Was the audience’s change in mood because of a tug of USA patriotism? Was it the Latin beat of Bernstein’s incomparable music? Was it Sondheim’s inspirational song lyrics? Was it Robbins’ energetic dance choreography? Perhaps it was the synergy and chemistry of all of them combined. What matters is the audience’s acceptance of the musical was “sparked”. As the story unfolds in the last hour, with the love story of Tony and Maria and the reduced animosity of the Jets and Sharks, the audience is rewarded with a most memorable experience.
Applying the three parallels to profitability analytics
A successful implementation of profitability analytics methods benefits from all three parallels.
The developers need to be skilled. The project team needs to be talented. Finally, some sort of spark or trigger event is needed to get buy-in – both from the users of the profitability analytics information and the executive team.

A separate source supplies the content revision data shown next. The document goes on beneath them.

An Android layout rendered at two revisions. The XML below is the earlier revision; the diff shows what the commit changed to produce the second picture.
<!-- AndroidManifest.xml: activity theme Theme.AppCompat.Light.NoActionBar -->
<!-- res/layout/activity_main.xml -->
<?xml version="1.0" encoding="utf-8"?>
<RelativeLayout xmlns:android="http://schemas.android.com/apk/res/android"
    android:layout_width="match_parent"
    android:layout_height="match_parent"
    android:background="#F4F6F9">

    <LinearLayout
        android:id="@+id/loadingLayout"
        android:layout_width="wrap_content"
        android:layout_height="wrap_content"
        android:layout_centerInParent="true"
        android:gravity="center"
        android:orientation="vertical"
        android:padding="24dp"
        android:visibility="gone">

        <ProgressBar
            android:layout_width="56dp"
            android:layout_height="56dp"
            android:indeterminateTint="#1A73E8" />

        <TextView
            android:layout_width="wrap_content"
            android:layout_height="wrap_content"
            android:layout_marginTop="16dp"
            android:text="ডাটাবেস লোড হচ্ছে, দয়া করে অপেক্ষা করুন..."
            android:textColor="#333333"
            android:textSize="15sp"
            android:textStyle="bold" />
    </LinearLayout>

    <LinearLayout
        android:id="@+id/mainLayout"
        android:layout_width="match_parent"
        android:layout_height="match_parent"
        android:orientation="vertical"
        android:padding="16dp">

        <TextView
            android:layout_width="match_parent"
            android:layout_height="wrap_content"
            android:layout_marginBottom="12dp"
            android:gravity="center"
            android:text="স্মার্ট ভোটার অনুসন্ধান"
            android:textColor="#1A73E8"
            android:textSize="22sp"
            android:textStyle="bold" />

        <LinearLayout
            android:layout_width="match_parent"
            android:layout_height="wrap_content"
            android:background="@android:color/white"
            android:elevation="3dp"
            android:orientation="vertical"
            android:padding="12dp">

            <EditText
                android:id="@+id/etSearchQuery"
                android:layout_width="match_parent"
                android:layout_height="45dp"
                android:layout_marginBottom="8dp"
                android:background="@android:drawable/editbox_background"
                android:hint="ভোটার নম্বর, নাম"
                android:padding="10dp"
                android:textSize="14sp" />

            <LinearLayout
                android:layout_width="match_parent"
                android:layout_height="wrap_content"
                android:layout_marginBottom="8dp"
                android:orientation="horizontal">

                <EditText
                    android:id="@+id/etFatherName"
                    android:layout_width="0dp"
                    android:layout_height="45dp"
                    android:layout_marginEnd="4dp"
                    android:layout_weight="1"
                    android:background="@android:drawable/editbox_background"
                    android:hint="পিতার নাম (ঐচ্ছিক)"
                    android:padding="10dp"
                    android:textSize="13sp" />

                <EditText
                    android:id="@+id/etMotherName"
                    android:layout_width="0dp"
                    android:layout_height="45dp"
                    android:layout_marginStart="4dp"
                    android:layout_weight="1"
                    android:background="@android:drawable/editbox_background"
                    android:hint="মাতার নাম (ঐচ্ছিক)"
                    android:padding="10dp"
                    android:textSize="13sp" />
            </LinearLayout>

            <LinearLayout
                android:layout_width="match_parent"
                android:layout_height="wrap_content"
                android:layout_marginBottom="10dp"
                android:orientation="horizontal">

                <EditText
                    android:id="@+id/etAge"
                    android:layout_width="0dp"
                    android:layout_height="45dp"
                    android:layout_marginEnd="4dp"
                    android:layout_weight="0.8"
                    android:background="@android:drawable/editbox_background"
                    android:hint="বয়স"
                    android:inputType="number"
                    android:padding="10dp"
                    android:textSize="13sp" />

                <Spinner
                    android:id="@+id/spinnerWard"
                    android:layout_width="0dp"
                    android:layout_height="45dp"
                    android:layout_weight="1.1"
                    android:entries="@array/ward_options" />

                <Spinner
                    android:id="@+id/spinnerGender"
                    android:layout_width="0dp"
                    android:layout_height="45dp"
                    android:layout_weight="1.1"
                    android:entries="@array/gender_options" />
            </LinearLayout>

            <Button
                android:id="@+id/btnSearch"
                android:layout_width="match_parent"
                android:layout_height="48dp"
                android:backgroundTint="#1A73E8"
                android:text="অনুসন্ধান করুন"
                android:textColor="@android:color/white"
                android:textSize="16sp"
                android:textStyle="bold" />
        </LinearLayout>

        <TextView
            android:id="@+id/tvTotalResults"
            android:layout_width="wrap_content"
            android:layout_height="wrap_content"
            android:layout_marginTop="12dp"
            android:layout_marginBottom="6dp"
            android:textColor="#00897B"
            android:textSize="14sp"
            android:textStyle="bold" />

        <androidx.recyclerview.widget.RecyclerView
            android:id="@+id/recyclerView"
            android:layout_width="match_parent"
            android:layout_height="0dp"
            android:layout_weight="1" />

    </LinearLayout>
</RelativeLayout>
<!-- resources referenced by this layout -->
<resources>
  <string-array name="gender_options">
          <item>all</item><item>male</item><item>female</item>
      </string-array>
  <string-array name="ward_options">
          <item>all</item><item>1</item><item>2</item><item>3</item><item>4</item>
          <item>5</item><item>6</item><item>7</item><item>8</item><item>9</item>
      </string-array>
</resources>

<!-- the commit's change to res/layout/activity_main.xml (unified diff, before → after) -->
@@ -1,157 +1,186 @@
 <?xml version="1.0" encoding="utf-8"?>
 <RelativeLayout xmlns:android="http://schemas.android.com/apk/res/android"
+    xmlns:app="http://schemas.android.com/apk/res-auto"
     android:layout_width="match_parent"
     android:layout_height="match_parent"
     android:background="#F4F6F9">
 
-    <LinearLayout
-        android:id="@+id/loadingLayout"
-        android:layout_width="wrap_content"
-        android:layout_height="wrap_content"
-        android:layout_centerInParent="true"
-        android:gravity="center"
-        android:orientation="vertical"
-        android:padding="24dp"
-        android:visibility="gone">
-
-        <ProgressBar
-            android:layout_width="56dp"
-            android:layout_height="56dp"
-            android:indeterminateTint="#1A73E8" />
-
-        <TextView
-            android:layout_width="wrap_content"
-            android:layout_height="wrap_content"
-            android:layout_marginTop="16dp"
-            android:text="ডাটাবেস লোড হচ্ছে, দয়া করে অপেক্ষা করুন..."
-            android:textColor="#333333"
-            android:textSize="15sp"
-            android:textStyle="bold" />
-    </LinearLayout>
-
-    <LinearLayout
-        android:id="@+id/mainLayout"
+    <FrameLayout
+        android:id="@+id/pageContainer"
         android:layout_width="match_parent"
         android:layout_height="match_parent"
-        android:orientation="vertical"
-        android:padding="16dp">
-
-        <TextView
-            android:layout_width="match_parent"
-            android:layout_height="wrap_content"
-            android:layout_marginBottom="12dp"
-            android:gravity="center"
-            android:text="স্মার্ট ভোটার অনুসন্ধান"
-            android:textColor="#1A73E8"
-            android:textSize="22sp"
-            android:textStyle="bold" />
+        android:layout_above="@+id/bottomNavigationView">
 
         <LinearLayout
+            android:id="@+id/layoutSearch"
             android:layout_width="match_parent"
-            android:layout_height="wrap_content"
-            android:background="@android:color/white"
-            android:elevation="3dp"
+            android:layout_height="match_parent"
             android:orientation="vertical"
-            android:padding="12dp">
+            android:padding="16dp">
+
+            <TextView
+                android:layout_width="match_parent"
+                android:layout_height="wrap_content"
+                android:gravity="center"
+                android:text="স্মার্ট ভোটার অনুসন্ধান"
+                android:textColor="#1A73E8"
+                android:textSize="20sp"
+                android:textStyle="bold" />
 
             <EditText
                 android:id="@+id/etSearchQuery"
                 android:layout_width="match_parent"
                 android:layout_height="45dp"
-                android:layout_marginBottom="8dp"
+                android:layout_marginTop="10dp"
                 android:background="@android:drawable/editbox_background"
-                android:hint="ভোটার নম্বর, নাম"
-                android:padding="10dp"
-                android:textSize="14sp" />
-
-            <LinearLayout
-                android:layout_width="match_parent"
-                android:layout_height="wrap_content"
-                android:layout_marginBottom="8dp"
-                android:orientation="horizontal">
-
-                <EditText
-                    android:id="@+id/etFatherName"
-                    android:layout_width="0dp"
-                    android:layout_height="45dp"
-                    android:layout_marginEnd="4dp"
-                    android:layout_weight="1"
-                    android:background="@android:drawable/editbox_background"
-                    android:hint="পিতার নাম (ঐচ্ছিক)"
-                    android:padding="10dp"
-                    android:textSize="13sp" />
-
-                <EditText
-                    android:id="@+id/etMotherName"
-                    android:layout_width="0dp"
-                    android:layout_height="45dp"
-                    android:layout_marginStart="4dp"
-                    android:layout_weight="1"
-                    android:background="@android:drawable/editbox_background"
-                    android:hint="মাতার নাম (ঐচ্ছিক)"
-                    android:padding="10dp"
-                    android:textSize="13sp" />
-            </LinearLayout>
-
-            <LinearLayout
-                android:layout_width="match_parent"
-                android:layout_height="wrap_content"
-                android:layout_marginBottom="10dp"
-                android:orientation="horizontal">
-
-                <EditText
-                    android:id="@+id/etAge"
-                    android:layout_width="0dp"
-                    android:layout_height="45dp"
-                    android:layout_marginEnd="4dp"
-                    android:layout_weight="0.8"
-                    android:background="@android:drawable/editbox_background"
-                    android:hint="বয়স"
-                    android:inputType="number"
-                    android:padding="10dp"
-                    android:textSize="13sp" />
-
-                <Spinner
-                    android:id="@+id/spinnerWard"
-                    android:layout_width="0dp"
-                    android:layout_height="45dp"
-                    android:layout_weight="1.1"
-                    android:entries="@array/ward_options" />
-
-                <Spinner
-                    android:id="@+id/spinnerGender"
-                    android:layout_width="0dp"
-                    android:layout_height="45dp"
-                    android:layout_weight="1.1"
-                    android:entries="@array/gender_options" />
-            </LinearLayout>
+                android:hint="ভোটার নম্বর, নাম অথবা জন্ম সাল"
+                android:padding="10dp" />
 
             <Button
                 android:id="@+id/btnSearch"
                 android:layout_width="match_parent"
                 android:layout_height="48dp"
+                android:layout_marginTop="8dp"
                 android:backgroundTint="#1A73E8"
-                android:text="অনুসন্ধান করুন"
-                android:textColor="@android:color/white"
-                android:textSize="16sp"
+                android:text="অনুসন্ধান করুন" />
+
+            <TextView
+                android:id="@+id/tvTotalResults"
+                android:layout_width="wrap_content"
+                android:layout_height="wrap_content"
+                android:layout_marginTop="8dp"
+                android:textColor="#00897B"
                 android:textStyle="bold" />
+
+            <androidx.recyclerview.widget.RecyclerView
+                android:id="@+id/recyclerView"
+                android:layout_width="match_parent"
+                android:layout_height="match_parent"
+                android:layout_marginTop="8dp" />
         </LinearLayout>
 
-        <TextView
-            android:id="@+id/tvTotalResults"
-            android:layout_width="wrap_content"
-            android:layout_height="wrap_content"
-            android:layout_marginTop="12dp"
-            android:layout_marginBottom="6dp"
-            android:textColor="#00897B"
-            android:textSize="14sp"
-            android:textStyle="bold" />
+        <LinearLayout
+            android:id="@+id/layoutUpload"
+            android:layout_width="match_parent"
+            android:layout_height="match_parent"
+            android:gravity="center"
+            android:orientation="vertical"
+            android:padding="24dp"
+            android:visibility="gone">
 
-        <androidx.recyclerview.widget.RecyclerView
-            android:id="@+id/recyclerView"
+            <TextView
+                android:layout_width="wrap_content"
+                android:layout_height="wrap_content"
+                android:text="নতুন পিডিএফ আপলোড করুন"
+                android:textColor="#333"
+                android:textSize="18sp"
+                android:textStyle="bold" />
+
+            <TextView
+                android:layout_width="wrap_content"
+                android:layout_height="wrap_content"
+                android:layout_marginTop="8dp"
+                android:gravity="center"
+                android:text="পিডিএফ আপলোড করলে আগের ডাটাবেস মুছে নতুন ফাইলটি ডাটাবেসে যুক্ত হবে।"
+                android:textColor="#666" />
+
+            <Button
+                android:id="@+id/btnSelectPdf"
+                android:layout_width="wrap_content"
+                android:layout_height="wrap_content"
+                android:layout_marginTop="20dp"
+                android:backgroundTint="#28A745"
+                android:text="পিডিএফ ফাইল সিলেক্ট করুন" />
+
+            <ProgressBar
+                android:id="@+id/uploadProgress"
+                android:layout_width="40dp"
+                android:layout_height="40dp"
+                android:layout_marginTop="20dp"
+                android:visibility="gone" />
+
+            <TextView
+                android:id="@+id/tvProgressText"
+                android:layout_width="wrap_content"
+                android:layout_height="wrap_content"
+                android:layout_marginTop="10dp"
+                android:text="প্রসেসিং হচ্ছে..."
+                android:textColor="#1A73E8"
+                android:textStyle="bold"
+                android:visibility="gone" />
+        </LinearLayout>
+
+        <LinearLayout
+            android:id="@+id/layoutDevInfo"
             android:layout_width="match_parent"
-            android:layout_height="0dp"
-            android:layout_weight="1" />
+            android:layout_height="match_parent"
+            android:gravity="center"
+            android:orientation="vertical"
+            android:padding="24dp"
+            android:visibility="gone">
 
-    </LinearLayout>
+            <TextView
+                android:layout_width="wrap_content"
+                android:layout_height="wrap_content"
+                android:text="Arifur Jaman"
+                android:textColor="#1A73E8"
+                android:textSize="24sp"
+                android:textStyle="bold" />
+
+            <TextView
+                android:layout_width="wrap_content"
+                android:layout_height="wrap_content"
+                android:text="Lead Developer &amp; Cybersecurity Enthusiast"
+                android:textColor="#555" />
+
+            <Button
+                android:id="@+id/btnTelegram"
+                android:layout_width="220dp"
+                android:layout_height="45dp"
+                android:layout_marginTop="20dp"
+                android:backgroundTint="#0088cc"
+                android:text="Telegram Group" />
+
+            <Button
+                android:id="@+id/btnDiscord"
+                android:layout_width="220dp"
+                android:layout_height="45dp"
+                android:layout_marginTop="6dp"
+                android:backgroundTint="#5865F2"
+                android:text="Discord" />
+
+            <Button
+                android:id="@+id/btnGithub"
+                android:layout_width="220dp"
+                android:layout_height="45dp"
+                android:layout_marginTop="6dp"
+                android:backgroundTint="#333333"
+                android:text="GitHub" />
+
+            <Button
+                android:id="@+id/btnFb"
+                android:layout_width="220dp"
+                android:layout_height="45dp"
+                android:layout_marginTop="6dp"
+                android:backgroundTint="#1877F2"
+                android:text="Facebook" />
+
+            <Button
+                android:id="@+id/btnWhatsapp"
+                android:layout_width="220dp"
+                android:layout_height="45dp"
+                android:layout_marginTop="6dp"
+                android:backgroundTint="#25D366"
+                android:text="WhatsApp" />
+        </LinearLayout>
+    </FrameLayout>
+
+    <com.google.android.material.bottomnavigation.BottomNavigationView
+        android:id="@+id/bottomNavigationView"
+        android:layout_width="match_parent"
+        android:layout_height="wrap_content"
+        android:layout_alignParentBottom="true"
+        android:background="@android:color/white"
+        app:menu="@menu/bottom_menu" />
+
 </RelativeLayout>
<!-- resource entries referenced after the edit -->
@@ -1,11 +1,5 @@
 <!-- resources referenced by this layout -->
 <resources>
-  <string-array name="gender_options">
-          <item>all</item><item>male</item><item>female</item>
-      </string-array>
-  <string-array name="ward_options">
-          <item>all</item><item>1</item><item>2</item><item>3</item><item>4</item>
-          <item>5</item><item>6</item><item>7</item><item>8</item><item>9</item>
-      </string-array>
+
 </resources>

The users of profitability analytics deserve good information from their accountants. Without it they are prone to make poor decisions. Read my July 20, 2020 article in this site titled “A Bill of Rights for Users of Management Accounting Information” in this link:
Strong links in the chain
The old adage that a chain is only as strong as its weakest link can apply to an integrated profitability analytics system. West Side Story had three elements that led to its global and timeless appeal, and each one was critical to its success:
Developers and Designers (the music, lyrics, and dance)
Users (the actors)
Buy-in (a trigger event)
The successful implementation of information technologies is not simple. For example, some companies have abandoned their activity-based costing (ABC) software implementation before its completion concluding that its benefits were not worth the effort. (A bad decision.) My belief is that, as with West Side Story, successful profitability analytics are not about software but rather from (1) its model designs and imbedding advanced analytics into each of the various profitability analytics methods (e.g., a strategy map and its companion balanced scorecard with KPIs, cost and profit calculations, driver-based budgeting and rolling financial forecasts), (2) its users, and (3) the spark or breakthrough event.
The spark is not serendipity. The clever profitability analytics implementation project team knows when, where and with whom to ignite the spark.